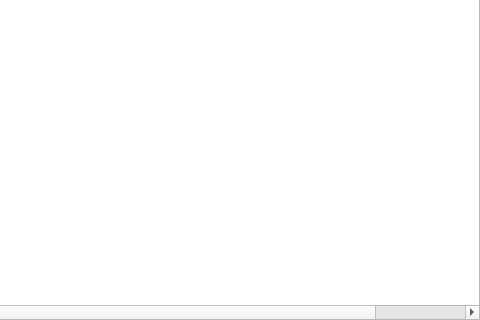
First picture: the form in app/src/widgets/operationstablewidget/operationstablewidget.ui, repository Gris87/TInvestor, before the edit; both pictures show x 266 to 746 and y 159 to 479 of the 746 by 479 pixel window.
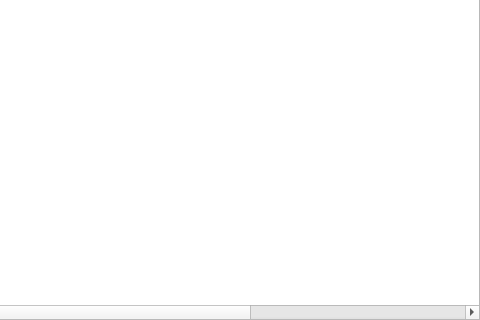
Second picture: the form after the edit.

Commit message: Display remained money

Diff of the .ui file:
```diff
--- a/app/src/widgets/operationstablewidget/operationstablewidget.ui
+++ b/app/src/widgets/operationstablewidget/operationstablewidget.ui
@@ -38,7 +38,7 @@
       <enum>QAbstractItemView::SelectionBehavior::SelectRows</enum>
      </property>
      <property name="columnCount">
-      <number>8</number>
+      <number>10</number>
      </property>
      <attribute name="horizontalHeaderShowSortIndicator" stdset="0">
       <bool>true</bool>
@@ -83,6 +83,16 @@
        <string>Yield</string>
       </property>
      </column>
+     <column>
+      <property name="text">
+       <string>Remained money</string>
+      </property>
+     </column>
+     <column>
+      <property name="text">
+       <string>Total money</string>
+      </property>
+     </column>
     </widget>
    </item>
   </layout>
```
The commit also changes 9 other files.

::::::::::

### WORK REQUEST
Please give the number of lines above that contain the string "operationstablewidget", and nothing more.

### REPLY TO THE EXERCISE
3